The scriptural witness is framed by trees. In Genesis, nothing green grows until streams appear and then there’s a garden, a home for humans. In Revelation, the tree of life straddles the river of the water of life, bearing fruit and healing leaves.
This picture of God’s green goodness was the glorious setting for this year’s pioneer graduation service. An impressive gathering of house plants and gifts of potted cuttings brought an organic energy to the conference room that was equally matched by the people who came to support and celebrate with those marking the completion of courses. It was noted that students and staff had arrived at this point through the challenges of the pandemic – green shoots growing up through this arid time.
It was especially moving when the Rt Rev Lusa Nsenga-Ngoy, Bishop of Willesden, anointed Melita Gordon, Joanna Howie and David Hooke with olive oil, the produce of the fruit of trees.

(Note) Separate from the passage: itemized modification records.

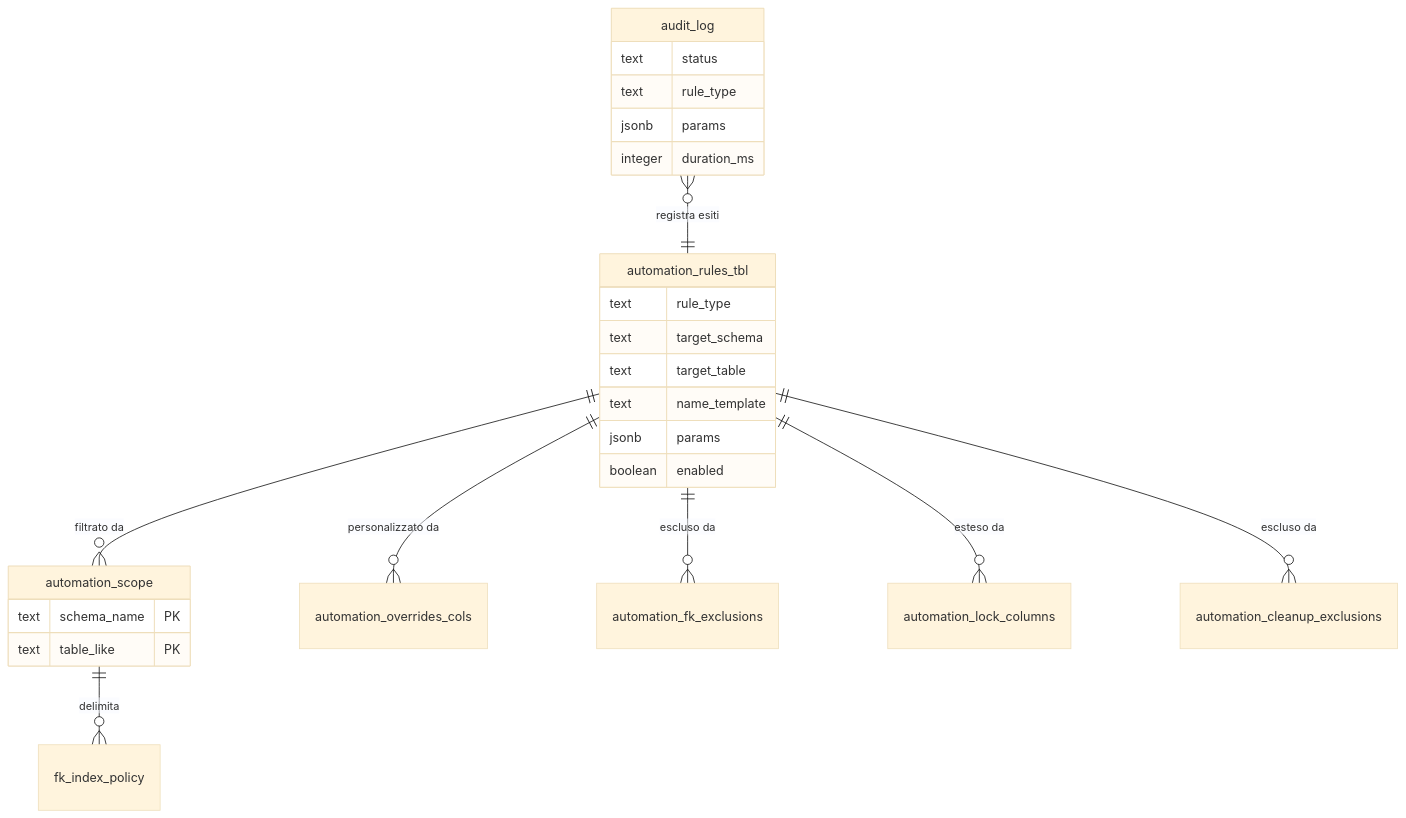
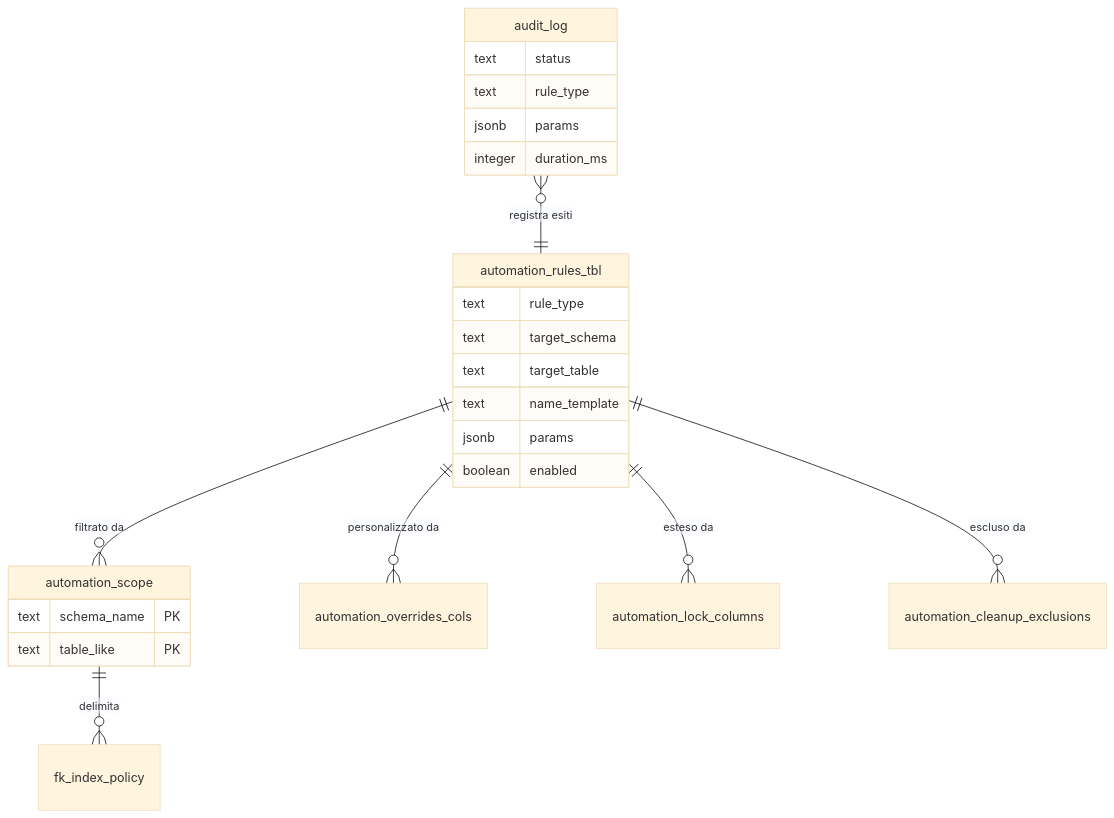
One commit to Tito-it/ZeroErp changed the second of 2 diagrams in docs/it/guide/automazione-db.md. Above: the diagram before and after it, drawn with Mermaid (base theme). The commit also changed other lines of this file and 3 other files, not shown here.

````diff
--- a/docs/it/guide/automazione-db.md
+++ b/docs/it/guide/automazione-db.md
@@ -673,31 +675,30 @@
 ```mermaid
 erDiagram
     automation_rules_tbl ||--o{ automation_scope : "filtrato da"
     automation_rules_tbl ||--o{ automation_overrides_cols : "personalizzato da"
-    automation_rules_tbl ||--o{ automation_fk_exclusions : "escluso da"
     automation_rules_tbl ||--o{ automation_lock_columns : "esteso da"
     automation_rules_tbl ||--o{ automation_cleanup_exclusions : "escluso da"
     automation_scope ||--o{ fk_index_policy : "delimita"
     audit_log }o--|| automation_rules_tbl : "registra esiti"
 
     automation_rules_tbl {
         text rule_type
         text target_schema
         text target_table
         text name_template
         jsonb params
         boolean enabled
     }
 
     automation_scope {
         text schema_name PK
         text table_like PK
     }
 
     audit_log {
         text status
         text rule_type
         jsonb params
         integer duration_ms
     }
 ```
````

Marking their head, hands and (very gracefully) their feet, Bishop Lusa explained that this reflected how our whole being is taken up in God’s service. Their commissioning as lay pioneers was a poignant moment, a reminder of the power of the gathered congregation, physically present to one another, to surround others with prayer and affirmation.
There was so much life in the applause and cheers, in the passing on of certificates and gifts, in the words of thanks and recognition, in the sharing of stories over cake and prosecco. It was a celebration not just of academic learning but of God’s growing of all living things, making a way in the wilderness for new things to spring forth.